This follows a Court of Appeal decision to dismiss the attorney-general’s appeal against a Shah Alam High Court order allowing the group to pursue judicial review proceedings.
On Feb 7, a three-member panel led by Justice Vazeer Alam Mydin Meera ruled the applicants were entitled to have the merits of their case heard by the High Court.
In doing so, the appeals court rejected the AG’s contention that granting leave was tantamount to allowing the group to challenge Putrajaya’s entire Covid-19 vaccination programme.
“The AG’s claim is misplaced. We are not challenging the government’s vaccination programme,” their lawyer, Amin Anuar, told FMT.
Instead, Amin said his clients were challenging its implementation policy for public service officers as set out in Service Circular No. 4/2021 dated Oct 18, 2021.
The five teachers are also challenging the School Management and Operation Guidelines 3.0, which have since been revoked.
The group says the circular and guidelines are unconstitutional as they violate the Federal Constitution and fail to take into account that the government never made vaccination mandatory.
“Despite this, my clients say the action taken against them made it seem as if the vaccines were compulsory. This is what they seek to challenge,” he said.
Amin is confident the group will succeed in the High Court.
Departments may set rules, but they must be in accordance with the law, he said.
“My clients may not be vaccinated, but that does not mean they can be stopped from carrying out their duties.
“Government departments can draw up reasonable measures, such as requiring their officers to take a PCR test from time to time and implementing social distancing measures, but they cannot stop my clients from working altogether,” he said.
He said the group is looking forward to the next phase of the case in the High Court, claiming his clients suffer discrimination even to this day.
“I told the judges (in the Court of Appeal) that the discrimination is ongoing,” said Amin, adding that it had affected his clients’ careers, future and family.
Until now, he said, they have been unable to set out the instances of alleged discrimination on affidavit as a stay of proceedings was in force while the appeal was ongoing.
“Now we can seek directions, including for the filing of affidavits and submissions,” he said.

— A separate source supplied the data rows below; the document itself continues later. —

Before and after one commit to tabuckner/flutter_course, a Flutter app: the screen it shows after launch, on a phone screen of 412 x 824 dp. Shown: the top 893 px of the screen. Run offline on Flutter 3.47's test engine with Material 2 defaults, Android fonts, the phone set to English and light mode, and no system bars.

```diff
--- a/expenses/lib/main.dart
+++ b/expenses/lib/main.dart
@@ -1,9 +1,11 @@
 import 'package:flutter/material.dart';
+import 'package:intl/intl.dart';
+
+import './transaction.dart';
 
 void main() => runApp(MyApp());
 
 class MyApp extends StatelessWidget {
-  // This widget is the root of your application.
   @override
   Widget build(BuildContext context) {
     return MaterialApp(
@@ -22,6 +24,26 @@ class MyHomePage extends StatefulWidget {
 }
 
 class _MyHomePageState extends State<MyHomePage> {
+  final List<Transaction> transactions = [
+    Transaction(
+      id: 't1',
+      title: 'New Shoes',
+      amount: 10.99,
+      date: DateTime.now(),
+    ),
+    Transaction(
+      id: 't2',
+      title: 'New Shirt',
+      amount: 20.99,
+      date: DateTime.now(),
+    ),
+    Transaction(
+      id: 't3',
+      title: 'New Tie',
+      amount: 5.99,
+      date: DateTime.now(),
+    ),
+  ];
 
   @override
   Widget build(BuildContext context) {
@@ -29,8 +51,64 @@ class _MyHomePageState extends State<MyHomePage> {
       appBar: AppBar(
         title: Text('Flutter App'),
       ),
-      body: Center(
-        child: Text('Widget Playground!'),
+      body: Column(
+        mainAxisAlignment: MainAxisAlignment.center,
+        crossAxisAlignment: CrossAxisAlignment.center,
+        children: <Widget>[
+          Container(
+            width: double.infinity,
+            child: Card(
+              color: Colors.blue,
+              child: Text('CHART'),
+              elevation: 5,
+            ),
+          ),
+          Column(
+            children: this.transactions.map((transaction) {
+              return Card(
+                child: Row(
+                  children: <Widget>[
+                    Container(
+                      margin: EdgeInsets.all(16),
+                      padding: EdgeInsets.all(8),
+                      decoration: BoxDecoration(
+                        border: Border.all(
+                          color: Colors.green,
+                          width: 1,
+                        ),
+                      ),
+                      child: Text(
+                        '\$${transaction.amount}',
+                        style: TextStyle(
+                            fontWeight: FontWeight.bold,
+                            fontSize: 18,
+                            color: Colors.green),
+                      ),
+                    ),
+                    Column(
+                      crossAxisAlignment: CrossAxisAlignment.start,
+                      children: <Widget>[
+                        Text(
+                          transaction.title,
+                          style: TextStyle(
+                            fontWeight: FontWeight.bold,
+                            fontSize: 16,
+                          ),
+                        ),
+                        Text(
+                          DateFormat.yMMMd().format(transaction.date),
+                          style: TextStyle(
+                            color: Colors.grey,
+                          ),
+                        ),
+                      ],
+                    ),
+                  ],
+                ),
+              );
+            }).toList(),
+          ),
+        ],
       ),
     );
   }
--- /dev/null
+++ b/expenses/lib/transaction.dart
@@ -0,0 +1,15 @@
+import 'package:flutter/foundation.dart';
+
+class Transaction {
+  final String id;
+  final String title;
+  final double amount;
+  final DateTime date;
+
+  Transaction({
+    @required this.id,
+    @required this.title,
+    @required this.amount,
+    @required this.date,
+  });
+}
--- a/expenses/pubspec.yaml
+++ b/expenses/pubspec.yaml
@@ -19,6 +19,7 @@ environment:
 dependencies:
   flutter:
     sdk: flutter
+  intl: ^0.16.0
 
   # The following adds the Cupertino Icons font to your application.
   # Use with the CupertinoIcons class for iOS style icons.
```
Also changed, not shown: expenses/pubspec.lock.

The group has named the university’s registrar, the public services department (JPA) and its director-general Khairul Adib Abd Rahman, the health and education ministries and Putrajaya as respondents.